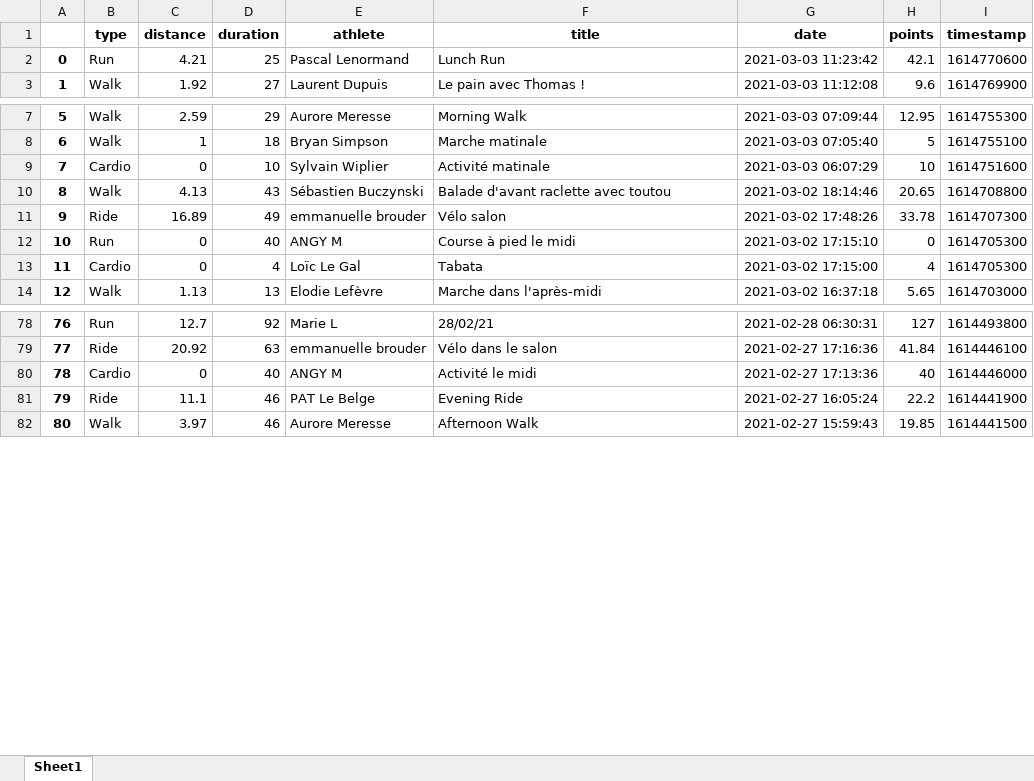
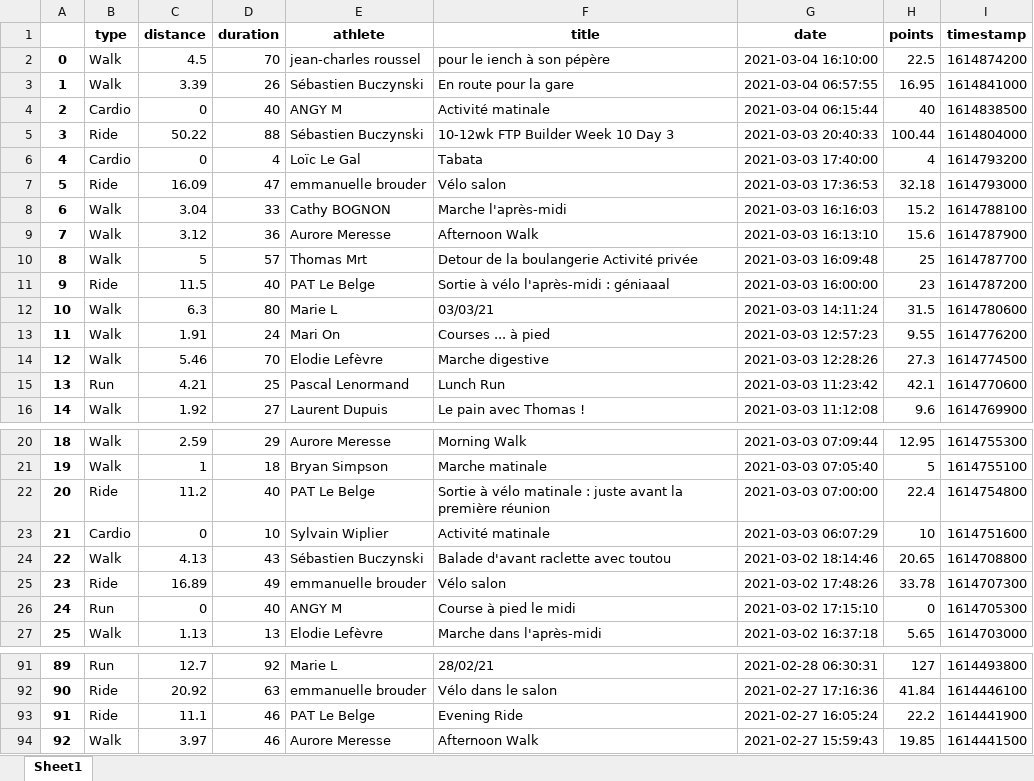
Before and after one commit to bcmb78/bcmb78.github.io, an Excel workbook: defi/saved_activities.xlsx, sheet Sheet1, drawn as a sheet; only a part is shown, gaps mark what is left out; values as stored, in another font and other column widths than the file's, no borders; removed rows and columns are numbered as before the commit, all else as after; the diff covers the shown part only; the diff names each change by its address in the sheet, - before the commit and + after, or states it on an @@ line.

```diff
--- a/defi/saved_activities.xlsx (sheet Sheet1)
+++ b/defi/saved_activities.xlsx (sheet Sheet1)
+row 2: 0 | Walk | 4.5 | 70 | jean-charles roussel | pour le iench à son pépère | 2021-03-04 16:10:00 | 22.5 | 1614874200
+row 3: 1 | Walk | 3.39 | 26 | Sébastien Buczynski | En route pour la gare | 2021-03-04 06:57:55 | 16.95 | 1614841000
+row 4: 2 | Cardio | 0 | 40 | ANGY M | Activité matinale | 2021-03-04 06:15:44 | 40 | 1614838500
+row 5: 3 | Ride | 50.22 | 88 | Sébastien Buczynski | 10-12wk FTP Builder Week 10 Day 3 | 2021-03-03 20:40:33 | 100.44 | 1614804000
+row 6: 4 | Cardio | 0 | 4 | Loïc Le Gal | Tabata | 2021-03-03 17:40:00 | 4 | 1614793200
+row 7: 5 | Ride | 16.09 | 47 | emmanuelle brouder | Vélo salon | 2021-03-03 17:36:53 | 32.18 | 1614793000
+row 8: 6 | Walk | 3.04 | 33 | Cathy BOGNON | Marche l'après-midi | 2021-03-03 16:16:03 | 15.2 | 1614788100
+row 9: 7 | Walk | 3.12 | 36 | Aurore Meresse | Afternoon Walk | 2021-03-03 16:13:10 | 15.6 | 1614787900
+row 10: 8 | Walk | 5 | 57 | Thomas Mrt | Detour de la boulangerie Activité privée | 2021-03-03 16:09:48 | 25 | 1614787700
+row 11: 9 | Ride | 11.5 | 40 | PAT Le Belge | Sortie à vélo l'après-midi : géniaaal | 2021-03-03 16:00:00 | 23 | 1614787200
+row 12: 10 | Walk | 6.3 | 80 | Marie L | 03/03/21 | 2021-03-03 14:11:24 | 31.5 | 1614780600
+row 13: 11 | Walk | 1.91 | 24 | Mari On | Courses ... à pied | 2021-03-03 12:57:23 | 9.55 | 1614776200
+row 14: 12 | Walk | 5.46 | 70 | Elodie Lefèvre | Marche digestive | 2021-03-03 12:28:26 | 27.3 | 1614774500
@@ column A renumbered from row 15 down @@
+row 22: 20 | Ride | 11.2 | 40 | PAT Le Belge | Sortie à vélo matinale : juste avant la première réunion | 2021-03-03 07:00:00 | 22.4 | 1614754800
-row 13: 11 | Cardio | 0 | 4 | Loïc Le Gal | Tabata | 2021-03-02 17:15:00 | 4 | 1614705300
-row 80: 78 | Cardio | 0 | 40 | ANGY M | Activité le midi | 2021-02-27 17:13:36 | 40 | 1614446000
```
Also changed, not shown: 2 removed rows and 1 moved row elsewhere in this sheet, defi/equipes.xlsx, 3 other files.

**WHAT THE TASK REQUIRES**: Lines above that include the string "defi" need to be copied.

**RESULT**:
Before and after one commit to bcmb78/bcmb78.github.io, an Excel workbook: defi/saved_activities.xlsx, sheet Sheet1, drawn as a sheet; only a part is shown, gaps mark what is left out; values as stored, in another font and other column widths than the file's, no borders; removed rows and columns are numbered as before the commit, all else as after; the diff covers the shown part only; the diff names each change by its address in the sheet, - before the commit and + after, or states it on an @@ line.
--- a/defi/saved_activities.xlsx (sheet Sheet1)
+++ b/defi/saved_activities.xlsx (sheet Sheet1)
Also changed, not shown: 2 removed rows and 1 moved row elsewhere in this sheet, defi/equipes.xlsx, 3 other files.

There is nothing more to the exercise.